This process greatly reduces the need for soil cultivation which also minimises soil erosion on Queensland's cane lands.
In areas of heavy rainfall, green cane harvesting may not be suitable as the trash blanket can lead to waterlogging of the crop. In other areas, the trash blanket can adversely affect the temperature of the soil. However in those areas where it is suitable, adoption of green cane harvesting is increasing. More than 35 percent of Queensland cane farmers practice green cane harvesting with 98 percent of all cane in the South Johnstone area now harvested green.
Sugar in the Home

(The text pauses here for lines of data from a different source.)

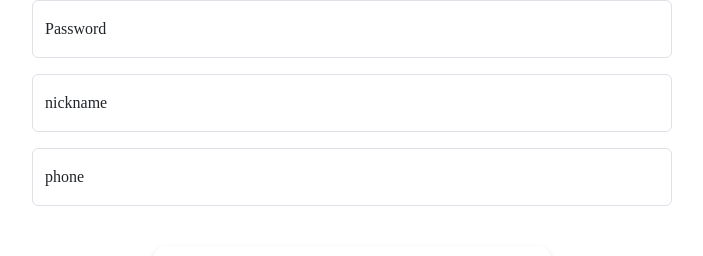
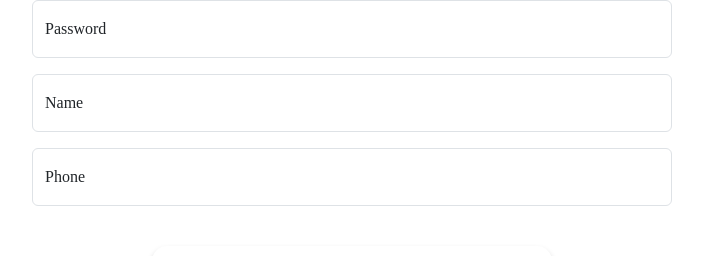
Before and after one commit to seohee99/Blueming, a React (Vite) app in the folder frontend/: page /users/signup in a window 1280 px wide. Shown: the part 462-718 px from the top of the page, without its empty margins (288-991 px from the left). Built offline with nearby package versions, Linux system fonts and the light colour scheme; no server answers.

Commit message:
Style: 회원가입 페이지 placeholder 수정

```diff
--- a/frontend/src/routes/user/signup/SignupPage.jsx
+++ b/frontend/src/routes/user/signup/SignupPage.jsx
@@ -68,7 +68,7 @@ export default function SignUpPage() {
         </FloatingLabel>
         <FloatingLabel
           controlId="floatingNickname"
-          label="nickname"
+          label="Name"
           className="mb-3"
         >
           <Form.Control
@@ -82,7 +82,7 @@ export default function SignUpPage() {
         </FloatingLabel>
         <FloatingLabel
           controlId="floatingNickname"
-          label="phone"
+          label="Phone"
           className="mb-3"
         >
           <Form.Control
```
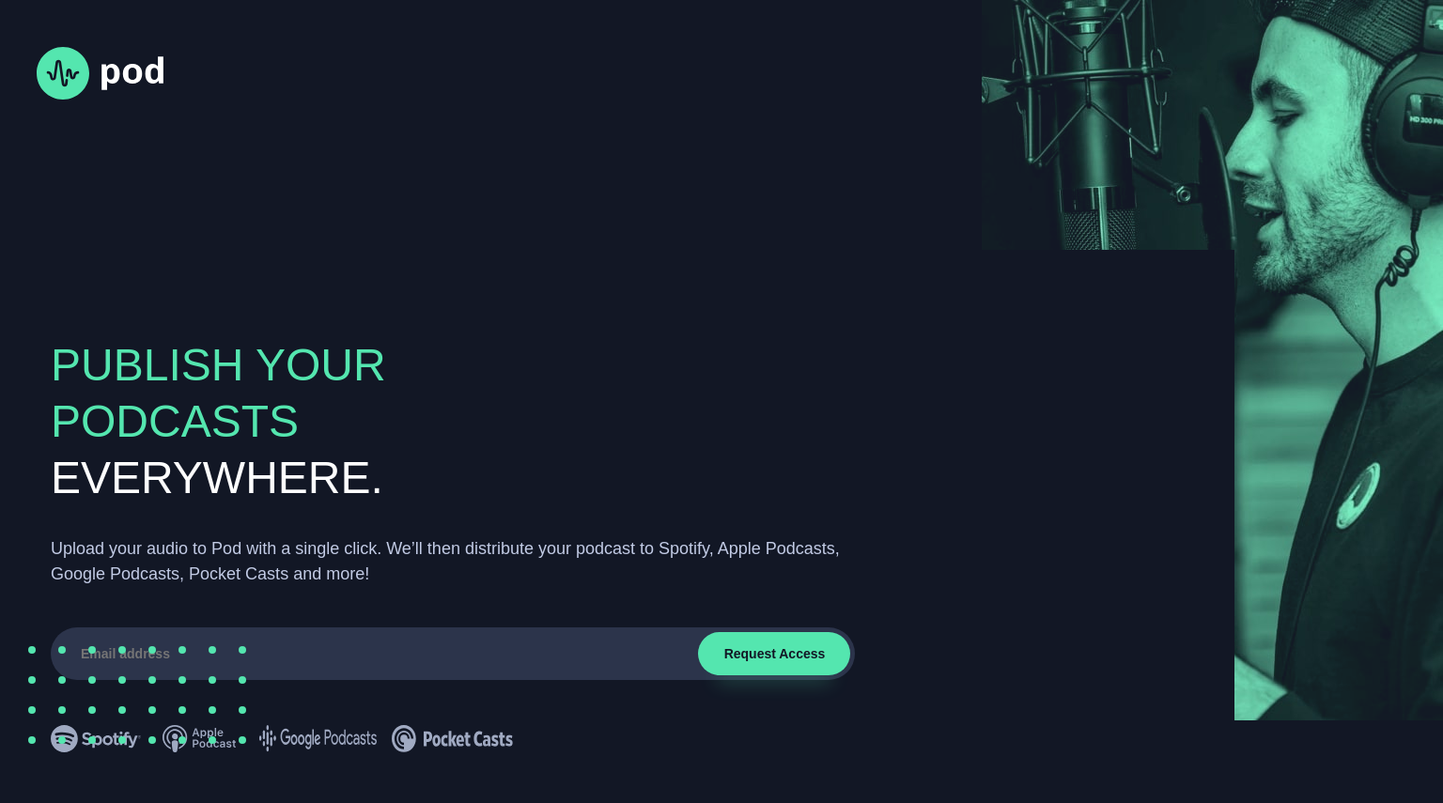
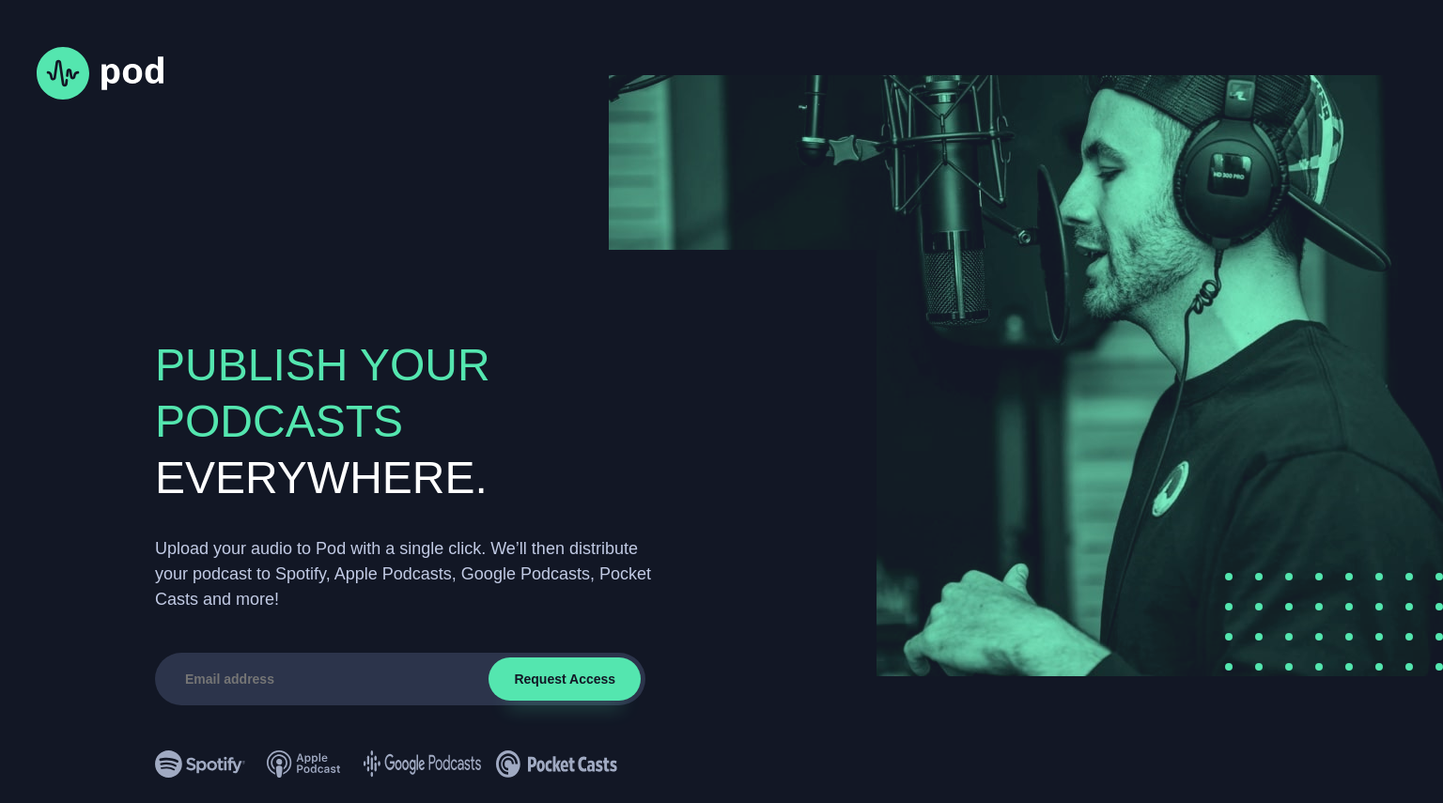
Before and after one commit to ctnance/Pod-Request-Access-Landing-Page, a plain HTML site: page index.html in a window 1536 px wide. Shown: the whole page at 94% size. Before the commit the page ends 828 px from the top, so only its background shows below. Drawn offline with Linux system fonts and the light colour scheme; a web font is replaced by a local one.

Commit message:
tweaks made for desktop design draft

```diff
--- a/css/styles.css
+++ b/css/styles.css
@@ -139,10 +139,9 @@ footer {
 
     /* HTML Styles */
     body {
-        background: url(../assets/tablet/image-host.jpg) top right no-repeat;
+        background: url(../assets/tablet/image-host.jpg) top right no-repeat, #121725;
         box-shadow: none;
         background-blend-mode: lighten;
-        background-color: #121725;
         background-size: initial;
         text-align: left;
         font-size: 18px;
@@ -211,3 +210,29 @@ footer {
         width: 85%;
     }
 }
+
+@media screen and (min-width: 1440px) {
+    /* HTML Styles */
+
+    body {
+        background: url(../assets/desktop/image-host.jpg) center right no-repeat, #121725;
+        box-shadow: none;
+        background-blend-mode: lighten;
+    }
+
+    footer {
+        position: fixed;
+        bottom: 0;
+        right: 0;
+        bottom: 78px;
+        margin-left: 0px;
+    }
+
+    /* Custom Attribute Styles */
+
+    #landing-page {
+        margin: 165px;
+        width: 50%;
+    }
+
+}
```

People in Australia use sugar every day. The photograph below shows some of the different types of grain sugars, but there are also liquids such as Treacle and Golden Syrup.
Sugar is not just used by itself either, there are dozens of products in every home which have sugar added. Sugar added in this way is used to:
- sweeten foods (such as bran based cereals, making them tastier)
- stop food going bad (for example, sugar in jam prevents the fruit from going mouldy)
- keep bread moist and pleasant to eat
If you go to your kitchen, you'll find sugar listed as an ingredient on many items.
Sometimes the sugar listed in the ingredients is known by different names:
- Glucose which usually comes from grain
- Fructose which comes from fruit
- Lactose which comes from milk
All sugar produced in Australia comes from the juice of sugar cane.
Commercial Uses for Sugar
Australia produces over 5 million tonnes of raw sugar each year... that's a lot of sugar! In fact Australia is one of the world's leading sugar producers.
Very little of the sugar cane grown in Australia gets used to make the sort of sugar you buy at the supermarket.
For a start, approximately 85 percent of the raw sugar produced by the mills gets sold overseas to be refined.
The remaining raw sugar is sent to Australian refineries to be made into a variety of white and specialty sugar products.
Only 22 percent is made into retail packs for home use. The rest gets used in other ways such as:
- Bakery Products
- Preserved Food
- Alcoholic Beverages
- Dairy Products